Task goal
When a line in the data below includes "their", pick it out and copy it.
== Source data
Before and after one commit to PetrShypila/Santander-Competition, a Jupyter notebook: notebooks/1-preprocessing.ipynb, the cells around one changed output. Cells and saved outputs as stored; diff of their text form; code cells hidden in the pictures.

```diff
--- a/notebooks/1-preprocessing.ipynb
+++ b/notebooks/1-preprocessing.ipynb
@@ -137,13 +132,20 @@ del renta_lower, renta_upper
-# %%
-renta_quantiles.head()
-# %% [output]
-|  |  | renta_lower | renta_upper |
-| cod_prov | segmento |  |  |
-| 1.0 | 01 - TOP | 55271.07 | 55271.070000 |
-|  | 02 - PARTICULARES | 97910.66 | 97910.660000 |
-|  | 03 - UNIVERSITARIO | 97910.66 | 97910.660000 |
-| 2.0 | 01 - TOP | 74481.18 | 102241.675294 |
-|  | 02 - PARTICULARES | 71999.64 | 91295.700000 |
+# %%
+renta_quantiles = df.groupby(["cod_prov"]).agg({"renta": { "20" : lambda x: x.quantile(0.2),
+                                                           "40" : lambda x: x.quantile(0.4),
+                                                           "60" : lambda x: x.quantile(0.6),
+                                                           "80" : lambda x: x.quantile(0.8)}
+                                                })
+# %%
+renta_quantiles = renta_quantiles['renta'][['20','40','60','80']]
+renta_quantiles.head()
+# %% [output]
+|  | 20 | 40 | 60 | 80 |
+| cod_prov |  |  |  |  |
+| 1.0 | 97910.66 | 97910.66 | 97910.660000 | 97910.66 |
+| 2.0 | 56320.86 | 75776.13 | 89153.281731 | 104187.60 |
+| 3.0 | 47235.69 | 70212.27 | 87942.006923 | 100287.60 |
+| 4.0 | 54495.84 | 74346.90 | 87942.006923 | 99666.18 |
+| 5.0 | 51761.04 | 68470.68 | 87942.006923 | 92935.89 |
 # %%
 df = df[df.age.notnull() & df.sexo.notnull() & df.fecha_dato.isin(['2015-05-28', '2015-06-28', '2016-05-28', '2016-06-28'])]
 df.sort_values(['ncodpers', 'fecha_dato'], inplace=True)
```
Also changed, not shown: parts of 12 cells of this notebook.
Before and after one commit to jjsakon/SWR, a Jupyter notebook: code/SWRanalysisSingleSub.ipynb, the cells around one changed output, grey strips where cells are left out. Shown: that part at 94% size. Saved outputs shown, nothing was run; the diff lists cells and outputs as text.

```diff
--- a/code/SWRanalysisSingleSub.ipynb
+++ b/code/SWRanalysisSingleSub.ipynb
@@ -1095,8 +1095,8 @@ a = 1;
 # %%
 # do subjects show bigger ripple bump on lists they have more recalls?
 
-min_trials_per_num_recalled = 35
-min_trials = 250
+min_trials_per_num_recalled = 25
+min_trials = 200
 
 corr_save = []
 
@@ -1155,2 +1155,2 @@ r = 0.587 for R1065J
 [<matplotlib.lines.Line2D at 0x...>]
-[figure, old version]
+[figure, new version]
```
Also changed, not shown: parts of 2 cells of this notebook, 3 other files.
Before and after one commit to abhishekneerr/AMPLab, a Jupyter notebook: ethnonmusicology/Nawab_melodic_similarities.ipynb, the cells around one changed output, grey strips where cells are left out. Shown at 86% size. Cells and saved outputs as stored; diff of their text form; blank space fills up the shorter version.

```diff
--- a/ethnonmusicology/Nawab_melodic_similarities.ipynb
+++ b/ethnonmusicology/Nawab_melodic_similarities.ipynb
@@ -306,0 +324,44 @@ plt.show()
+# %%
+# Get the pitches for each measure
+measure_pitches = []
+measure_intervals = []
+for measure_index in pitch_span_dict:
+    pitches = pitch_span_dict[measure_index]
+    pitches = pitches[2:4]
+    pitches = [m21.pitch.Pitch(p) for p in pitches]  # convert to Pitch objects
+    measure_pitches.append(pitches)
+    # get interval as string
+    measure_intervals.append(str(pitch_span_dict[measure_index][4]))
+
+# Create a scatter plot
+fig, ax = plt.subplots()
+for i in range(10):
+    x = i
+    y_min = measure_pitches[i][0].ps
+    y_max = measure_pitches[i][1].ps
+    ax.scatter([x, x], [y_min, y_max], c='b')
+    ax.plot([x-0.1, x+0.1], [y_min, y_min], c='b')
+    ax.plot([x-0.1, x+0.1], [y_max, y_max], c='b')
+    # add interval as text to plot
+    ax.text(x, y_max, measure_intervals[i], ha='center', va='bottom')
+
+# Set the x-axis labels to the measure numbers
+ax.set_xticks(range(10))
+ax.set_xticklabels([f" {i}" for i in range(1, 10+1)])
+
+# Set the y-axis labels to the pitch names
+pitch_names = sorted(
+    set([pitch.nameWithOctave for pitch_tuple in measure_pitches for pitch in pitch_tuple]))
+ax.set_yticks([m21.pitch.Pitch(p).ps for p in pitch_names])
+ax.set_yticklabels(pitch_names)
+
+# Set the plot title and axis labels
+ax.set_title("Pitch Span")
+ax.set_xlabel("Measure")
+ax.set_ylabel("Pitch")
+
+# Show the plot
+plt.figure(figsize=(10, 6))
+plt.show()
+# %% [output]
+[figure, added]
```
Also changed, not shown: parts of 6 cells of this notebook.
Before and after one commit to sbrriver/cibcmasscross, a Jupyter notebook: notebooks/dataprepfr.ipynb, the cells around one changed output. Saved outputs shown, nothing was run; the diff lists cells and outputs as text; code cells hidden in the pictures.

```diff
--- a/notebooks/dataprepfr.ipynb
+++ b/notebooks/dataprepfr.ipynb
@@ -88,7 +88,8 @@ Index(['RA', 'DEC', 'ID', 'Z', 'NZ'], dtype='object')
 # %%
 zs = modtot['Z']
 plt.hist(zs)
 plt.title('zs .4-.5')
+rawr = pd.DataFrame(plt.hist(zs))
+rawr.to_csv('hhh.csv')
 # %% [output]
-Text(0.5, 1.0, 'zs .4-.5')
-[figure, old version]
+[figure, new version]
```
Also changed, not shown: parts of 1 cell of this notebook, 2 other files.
====
Task solution
Before and after one commit to PetrShypila/Santander-Competition, a Jupyter notebook: notebooks/1-preprocessing.ipynb, the cells around one changed output. Cells and saved outputs as stored; diff of their text form; code cells hidden in the pictures.
Before and after one commit to abhishekneerr/AMPLab, a Jupyter notebook: ethnonmusicology/Nawab_melodic_similarities.ipynb, the cells around one changed output, grey strips where cells are left out. Shown at 86% size. Cells and saved outputs as stored; diff of their text form; blank space fills up the shorter version.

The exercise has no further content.